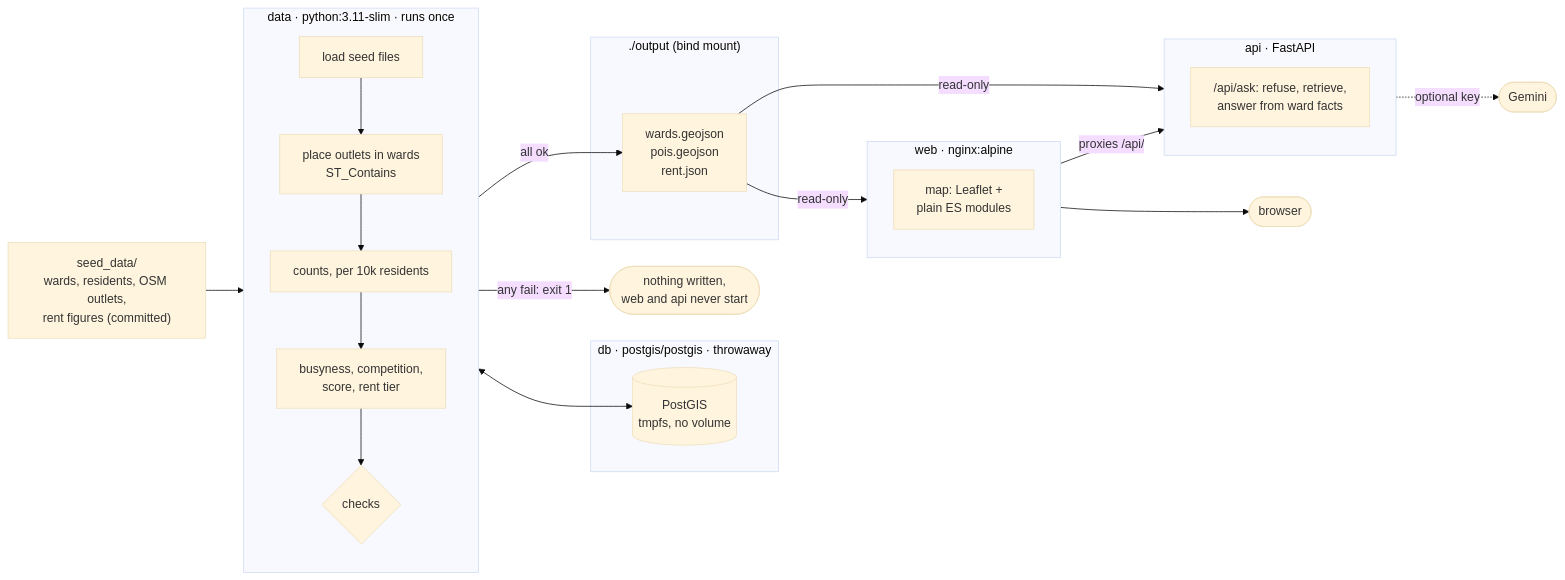
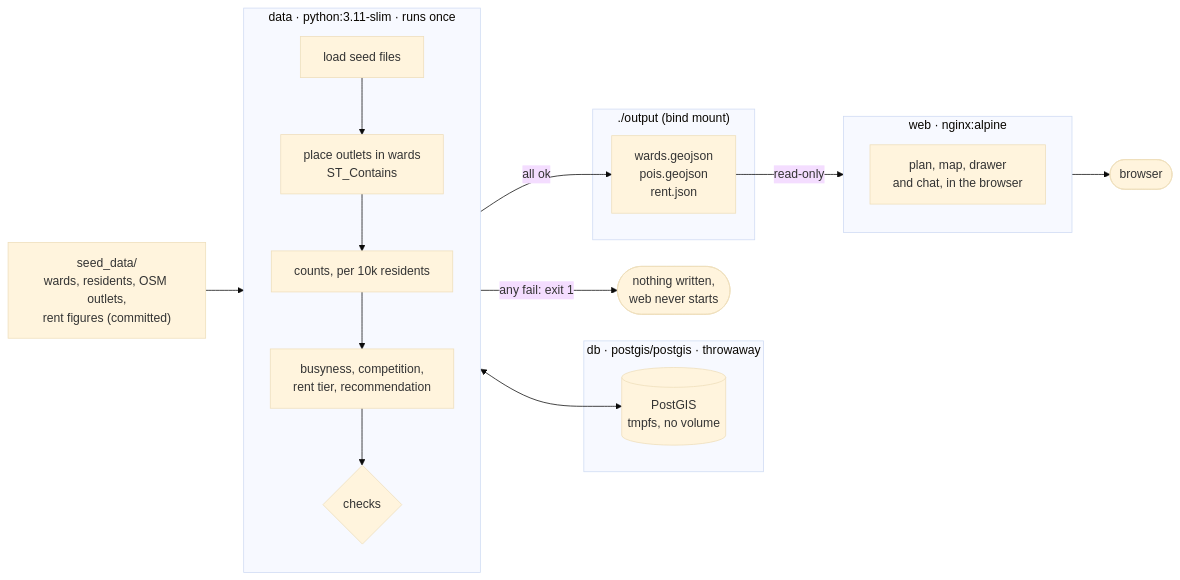
Before and after one commit to 33avash/Localio: the diagram in docs/ARCHITECTURE.md, drawn with Mermaid (base theme). The commit also changed other lines of this file and 5 other files, not shown here.

````diff
--- a/docs/ARCHITECTURE.md
+++ b/docs/ARCHITECTURE.md
@@ -5,37 +5,31 @@
 ```mermaid
 flowchart LR
     seed["seed_data/<br/>wards, residents, OSM outlets,<br/>rent figures (committed)"]
 
     subgraph db["db · postgis/postgis · throwaway"]
         pg[("PostGIS<br/>tmpfs, no volume")]
     end
 
     subgraph data["data · python:3.11-slim · runs once"]
         direction TB
         load["load seed files"] --> join["place outlets in wards<br/>ST_Contains"]
         join --> count["counts, per 10k residents"]
-        count --> score["busyness, competition,<br/>score, rent tier"]
+        count --> score["busyness, competition,<br/>rent tier, recommendation"]
         score --> check{"checks"}
     end
 
     subgraph out["./output (bind mount)"]
         files["wards.geojson<br/>pois.geojson<br/>rent.json"]
     end
 
     subgraph web["web · nginx:alpine"]
-        site["map: Leaflet +<br/>plain ES modules"]
-    end
-
-    subgraph api["api · FastAPI"]
-        ask["/api/ask: refuse, retrieve,<br/>answer from ward facts"]
+        site["plan, map, drawer<br/>and chat, in the browser"]
     end
 
     seed --> load
     load <--> pg
     check -- "all ok" --> files
-    check -- "any fail: exit 1" --> stop(["nothing written,<br/>web and api never start"])
-    files -- "read-only" --> web & api
-    web -- "proxies /api/" --> api
+    check -- "any fail: exit 1" --> stop(["nothing written,<br/>web never starts"])
+    files -- "read-only" --> web
     web --> browser(["browser"])
-    api -. "optional key" .-> gemini(["Gemini"])
 ```
````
# # # # # # #
#### Exercise aim
Leave the pictures out. Repeat every entry above exactly.

#### Solved problem
Before and after one commit to 33avash/Localio: the diagram in docs/ARCHITECTURE.md, drawn with Mermaid (base theme). The commit also changed other lines of this file and 5 other files, not shown here.

````diff
--- a/docs/ARCHITECTURE.md
+++ b/docs/ARCHITECTURE.md
@@ -5,37 +5,31 @@
 ```mermaid
 flowchart LR
     seed["seed_data/<br/>wards, residents, OSM outlets,<br/>rent figures (committed)"]
 
     subgraph db["db · postgis/postgis · throwaway"]
         pg[("PostGIS<br/>tmpfs, no volume")]
     end
 
     subgraph data["data · python:3.11-slim · runs once"]
         direction TB
         load["load seed files"] --> join["place outlets in wards<br/>ST_Contains"]
         join --> count["counts, per 10k residents"]
-        count --> score["busyness, competition,<br/>score, rent tier"]
+        count --> score["busyness, competition,<br/>rent tier, recommendation"]
         score --> check{"checks"}
     end
 
     subgraph out["./output (bind mount)"]
         files["wards.geojson<br/>pois.geojson<br/>rent.json"]
     end
 
     subgraph web["web · nginx:alpine"]
-        site["map: Leaflet +<br/>plain ES modules"]
-    end
-
-    subgraph api["api · FastAPI"]
-        ask["/api/ask: refuse, retrieve,<br/>answer from ward facts"]
+        site["plan, map, drawer<br/>and chat, in the browser"]
     end
 
     seed --> load
     load <--> pg
     check -- "all ok" --> files
-    check -- "any fail: exit 1" --> stop(["nothing written,<br/>web and api never start"])
-    files -- "read-only" --> web & api
-    web -- "proxies /api/" --> api
+    check -- "any fail: exit 1" --> stop(["nothing written,<br/>web never starts"])
+    files -- "read-only" --> web
     web --> browser(["browser"])
-    api -. "optional key" .-> gemini(["Gemini"])
 ```
````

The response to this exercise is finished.